Good architecture aims to have a positive effect on its user. To do so, the architect makes use of various factors such as colours, light, ventilation, etc. Music is one such factor that connects the built architecture to the user via more than just the sense of vision. Just like the red colour in food outlets makes the visitor hungry enough to order more, the right choice of music in commercial space has an impact on the mood of visitors too. Retail outlets, cafes, and restaurants can set their vibe through music and provide comfort in places architecture can’t reach. Having stated this, one can infer that good music enhances the effectiveness of architecture.
6. Spatial Guide | Music in architecture
Music can help the user to navigate through spaces. Calming music played in the hotel lobbies gives the user a sense of public space. Today, even window displays of different retail spaces are making use of music to attract the passerby into the store. In a large public square, music coming from a specific direction becomes a sensory landmark for the first-time visitor. One can easily say that music helps architecture by letting the user distinguish between spaces and choose his path.
In conclusion, music is naturally a part of the architecture, but it takes a thorough observation to break down and analyze the effects it produces. Whether it be inspiring the form of a building or modifying the geometry of space for intriguing acoustic effects, music will always have some impact on architecture. It is no coincidence that both these art forms play with factors like rhythm, proportion, texture, scales, and harmonies. Their connection is deeper than what appears on the surface, as architecture is indeed frozen music.

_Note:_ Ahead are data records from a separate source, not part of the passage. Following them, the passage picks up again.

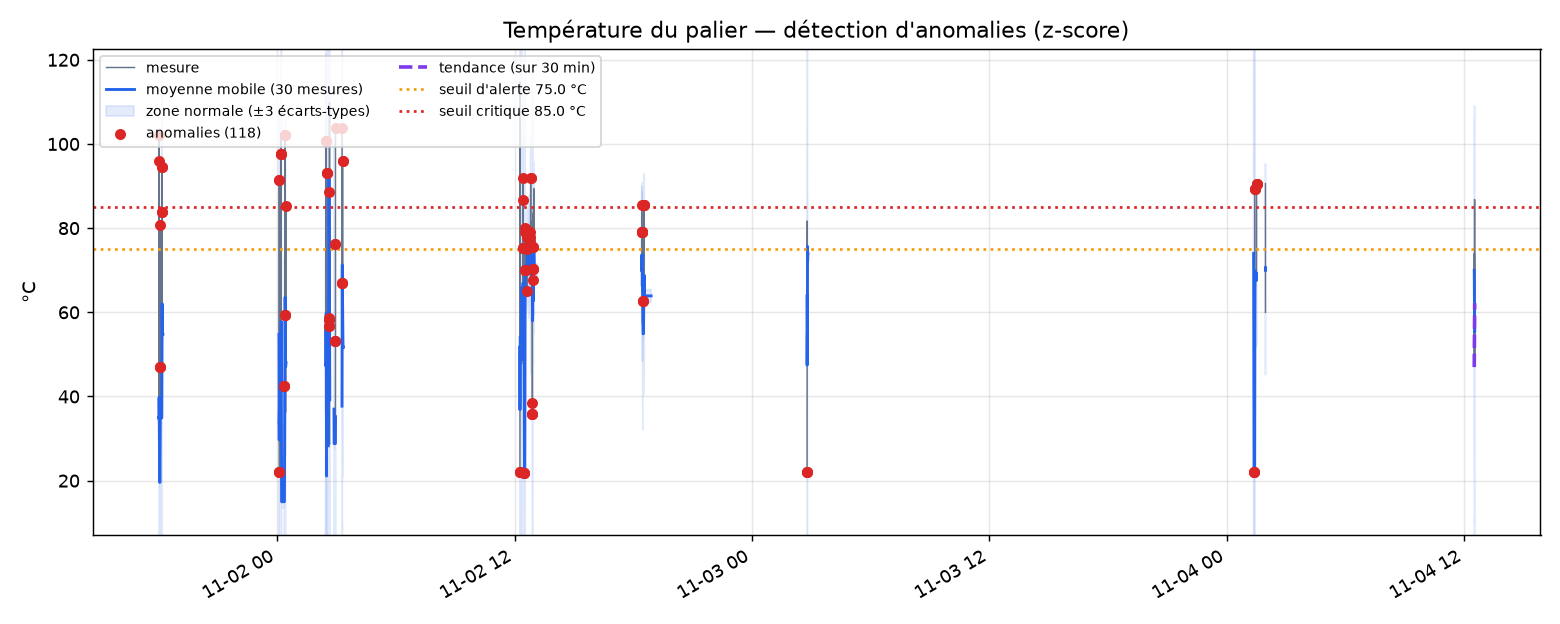
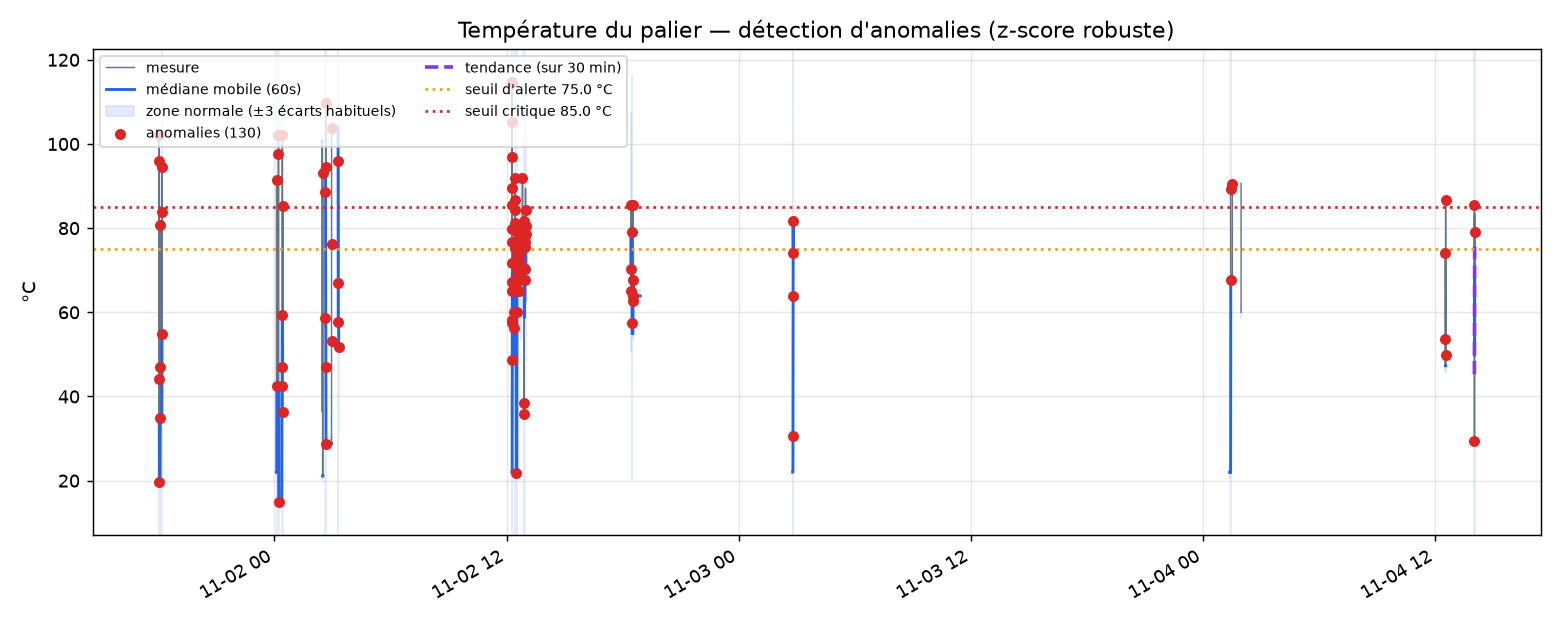
Etape 15 : correction de analyse.py

diff --git a/4-python/analyse.py b/4-python/analyse.py
@@ -2,8 +2,11 @@
 
 Ce que fait le script, pour chaque grandeur (température, vibration) :
   1. charge l'historique CSV (mesures valides seulement) ;
-  2. calcule une moyenne mobile et un écart-type mobile sur la minute précédente ;
-  3. détecte les anomalies par z-score : |z| > 3 = valeur très éloignée de son passé récent ;
+  2. calcule la « valeur habituelle » (médiane) et l'« écart habituel » (MAD) de la minute précédente ;
+  3. détecte les anomalies par z-score robuste : |z| > 3 (loin de l'habitude) et saut > 3 écarts
+     par rapport à la mesure précédente (un nouveau palier compte une seule fois) ;
+     (médiane et MAD au lieu de moyenne et écart-type : un premier saut ne « gonfle » pas la référence
+      et ne cache donc pas les sauts suivants) ;
   4. calcule la tendance des 30 dernières minutes (pente) et estime le temps
      restant avant le seuil d'alerte et le seuil critique (maintenance prédictive) ;
   5. trace un graphique avec les anomalies et les seuils, et écrit un petit rapport.
@@ -26,10 +29,13 @@ import pandas as pd
 RACINE = Path(__file__).resolve().parent.parent
 SORTIE = Path(__file__).resolve().parent / "resultats"
 
-FENETRE  = 30          # 30 mesures = 1 minute (une mesure toutes les 2 s)
-Z_MAX    = 3.0         # au-delà de 3 écarts-types : anomalie
+FENETRE  = "60s"       # référence = la minute PRÉCÉDENTE (fenêtre de temps : après un arrêt, on ne compare pas à de vieilles mesures)
+MIN_MESURES = 3        # il faut au moins 3 mesures dans la fenêtre pour juger
+Z_MAX    = 3.0         # au-delà de 3 « écarts habituels » : anomalie
+K_MAD    = 1.4826      # MAD × 1,4826 = écart-type équivalent (pour un bruit normal)
 ECART_MIN = {"temperature": 0.5, "vibration": 0.02}   # évite de diviser par ~0 quand le signal est plat
 TENDANCE_MIN = 30      # tendance calculée sur les 30 dernières minutes
+DUREE_MIN_TENDANCE = 0.5   # il faut des mesures sur au moins la moitié de cette durée, sinon pas de prévision
 
 NOMS = {"temperature": "Température", "vibration": "Vibration"}
 TROU_FACTEUR = 10      # un écart 10 fois plus long que d'habitude = simulation arrêtée : on coupe la courbe
@@ -78,11 +84,16 @@ def analyser(d, grandeur):
     s = SEUILS[grandeur]
     x = d[d["grandeur"] == grandeur].set_index("ts")["valeur"]
 
-    # Moyenne et écart-type de la minute PRÉCÉDENTE (shift) : la mesure testée ne fausse pas sa propre référence
-    moyenne = x.rolling(FENETRE, min_periods=FENETRE).mean().shift(1)
-    ecart = x.rolling(FENETRE, min_periods=FENETRE).std().shift(1).clip(lower=ECART_MIN[grandeur])
-    z = (x - moyenne) / ecart
-    anomalies = x[z.abs() > Z_MAX]
+    # Référence = la minute PRÉCÉDENTE ("left" : la mesure testée n'est pas dans sa propre référence)
+    fenetre = x.rolling(FENETRE, min_periods=MIN_MESURES, closed="left")
+    moyenne = fenetre.median()                                   # valeur habituelle (médiane)
+    mad = fenetre.apply(lambda w: np.median(np.abs(w - np.median(w))), raw=True)   # écart habituel (MAD)
+    ecart = (K_MAD * mad).clip(lower=ECART_MIN[grandeur])        # minimum imposé : pas de division par 0
+    z = (x - moyenne) / ecart                                    # z-score robuste
+    saut = (x - x.shift(1)).abs() / ecart                        # écart avec la mesure d'avant
+    # Anomalie = la mesure est loin de l'habitude (|z| > 3) ET elle vient de sauter (> 3 écarts) :
+    # un nouveau palier n'est compté qu'une fois, au moment du saut, pas à chaque mesure qui suit.
+    anomalies = x[(z.abs() > Z_MAX) & (saut > Z_MAX)]
 
     # Tendance sur les 30 dernières minutes : droite des moindres carrés
     recent = x[x.index >= x.index.max() - pd.Timedelta(minutes=TENDANCE_MIN)]
@@ -90,13 +101,22 @@ def analyser(d, grandeur):
     pente, origine = np.polyfit(heures, recent.values, 1) if len(recent) > 10 else (0.0, recent.mean())
     actuelle = recent.tail(5).mean()                            # valeur actuelle = moyenne des 5 dernières mesures
 
+    duree_min = (recent.index.max() - recent.index.min()).total_seconds() / 60 if len(recent) else 0
+    assez = duree_min >= DUREE_MIN_TENDANCE * TENDANCE_MIN   # une droite tirée sur 1 minute ne prédit rien
+
     def temps_avant(seuil):
         if actuelle >= seuil:
             return "déjà atteint"
+        if not assez:
+            return f"pas de prévision (seulement {duree_min:.0f} min de mesures récentes, il en faut {DUREE_MIN_TENDANCE * TENDANCE_MIN:.0f})"
         if pente <= 0:
             return "jamais (pas de montée)"
         h = (seuil - actuelle) / pente
-        return f"environ {h:.1f} h" if h < 48 else f"environ {h / 24:.0f} jours"
+        if h < 1:
+            return f"environ {h * 60:.0f} min"
+        if h < 48:
+            return f"environ {h:.1f} h"
+        return f"environ {h / 24:.1f} jours ({h:.0f} h)"
 
     resume = {
         "grandeur": grandeur,
@@ -115,16 +135,16 @@ def tracer(grandeur, x, moyenne, ecart, anomalies, droite, fichier):
     fig, ax = plt.subplots(figsize=(12, 4.8))
     xc, mc = couper_trous(x), couper_trous(moyenne)
     ax.plot(xc.index, xc.values, lw=0.8, color="#64748b", label="mesure")
-    ax.plot(mc.index, mc.values, lw=1.6, color="#2563eb", label=f"moyenne mobile ({FENETRE} mesures)")
+    ax.plot(mc.index, mc.values, lw=1.6, color="#2563eb", label=f"médiane mobile ({FENETRE})")
     bas_z, haut_z = couper_trous(moyenne - Z_MAX * ecart), couper_trous(moyenne + Z_MAX * ecart)
     ax.fill_between(bas_z.index, bas_z.values, haut_z.values,
-                    color="#2563eb", alpha=0.12, label="zone normale (±3 écarts-types)")
+                    color="#2563eb", alpha=0.12, label="zone normale (±3 écarts habituels)")
     ax.scatter(anomalies.index, anomalies.values, color="#dc2626", s=26, zorder=3,
                label=f"anomalies ({len(anomalies)})")
     ax.plot(droite[0], droite[1], "--", color="#7c3aed", lw=2, label=f"tendance (sur {TENDANCE_MIN} min)")
     ax.axhline(s["alerte"], color="#f59e0b", ls=":", lw=1.5, label=f"seuil d'alerte {s['alerte']} {s['unite']}")
     ax.axhline(s["critique"], color="#dc2626", ls=":", lw=1.5, label=f"seuil critique {s['critique']} {s['unite']}")
-    ax.set_title(f"{NOMS[grandeur]} du palier — détection d'anomalies (z-score)")
+    ax.set_title(f"{NOMS[grandeur]} du palier — détection d'anomalies (z-score robuste)")
     ax.set_ylabel(s["unite"])
     bas, haut = np.nanmin(x.values), np.nanmax(x.values)
     marge = (max(haut, s["critique"]) - bas) * 0.08
@@ -150,7 +170,7 @@ def main():
     global FENETRE, TENDANCE_MIN
     if args.demo:
         d, nb_ignorees, nom = donnees_demo(), 0, "DONNÉES SIMULÉES (démonstration d'usure lente sur 7 jours)"
-        FENETRE, TENDANCE_MIN = 36, 24 * 60                     # fenêtre 3 h, tendance sur le dernier jour
+        FENETRE, TENDANCE_MIN = "3h", 24 * 60                   # fenêtre 3 h, tendance sur le dernier jour
         sortie = SORTIE / "demo"
     else:
         d, nb_ignorees = charger(args.fichier)
@@ -170,7 +190,7 @@ def main():
             f"== {g.upper()} ==",
             f"Mesures valides : {r['nb']}  ({r['debut']:%d/%m %H:%M} → {r['fin']:%d/%m %H:%M} UTC)",
             f"Moyenne {r['moyenne']:.2f} {u} · min {r['min']:.2f} · max {r['max']:.2f}",
-            f"Anomalies (|z| > {Z_MAX:g}) : {r['nb_anomalies']}",
+            f"Anomalies (sauts inhabituels, |z| > {Z_MAX:g}) : {r['nb_anomalies']}",
             f"Tendance (sur {TENDANCE_MIN} min) : {r['pente']:+.3f} {u}/h · valeur actuelle ≈ {r['actuelle']:.2f} {u}",
             f"Temps estimé avant le seuil d'alerte : {r['avant_alerte']}",
             f"Temps estimé avant le seuil critique : {r['avant_critique']}",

- www.youtube.com. (n.d.). 5 Ancient Structures with Amazing Acoustics. [online] Available at: https://www.youtube.com/watch?v=4n7MR4N1tK0 [Accessed 4 Sep. 2022].
- Abraham, J. (2015). 9 Iconic Buildings Inspired By Music. Available at: https://www.onlinepianist.com/op-blog/9-iconic-buildings-inspired-by-music/ [Accessed 4 Sep. 2022].
- calatrava.com. (n.d.). Bridges over the Hoofdvaart / Dedemsvaart (Gallery) – Santiago Calatrava – Architects & Engineers. [online] Available at: https://calatrava.com/projects/bridges-over-the-hoofdvaart-dedemsvaart.html?view_mode=gallery&image=1 [Accessed 4 Sep. 2022].
- Jewish Museum Berlin. (2019). The Libeskind Building. [online] Available at: https://www.jmberlin.de/en/libeskind-building.